(Change detection data)
= Beginning of Section =

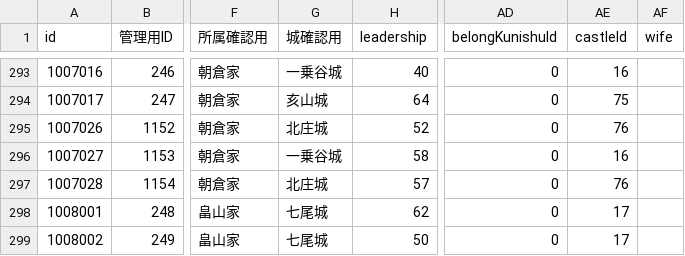
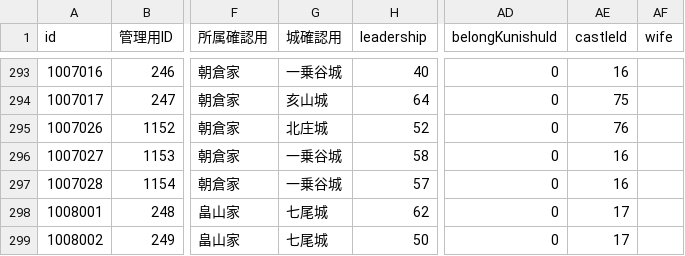
Before and after one commit to actrsys/sengoku-hadou, a CSV file: data/scenarios/1560_okehazama/warriors.csv, drawn as a sheet; only a part is shown, gaps mark what is left out; the diff names each change by its address in the sheet, - before the commit and + after, or states it on an @@ line.

Commit message:
Add files via upload

```diff
--- a/data/scenarios/1560_okehazama/warriors.csv
+++ b/data/scenarios/1560_okehazama/warriors.csv
-G297 (城確認用): 北庄城
+G297 (城確認用): 一乗谷城
-AE297 (castleId): 76
+AE297 (castleId): 16
```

= End of Section =

● WHAT THE TASK REQUIRES
Now reproduce all of the entries precisely, with no pictures in the copy.

● TASK RESPONSE
Before and after one commit to actrsys/sengoku-hadou, a CSV file: data/scenarios/1560_okehazama/warriors.csv, drawn as a sheet; only a part is shown, gaps mark what is left out; the diff names each change by its address in the sheet, - before the commit and + after, or states it on an @@ line.

Commit message:
Add files via upload

```diff
--- a/data/scenarios/1560_okehazama/warriors.csv
+++ b/data/scenarios/1560_okehazama/warriors.csv
-G297 (城確認用): 北庄城
+G297 (城確認用): 一乗谷城
-AE297 (castleId): 76
+AE297 (castleId): 16
```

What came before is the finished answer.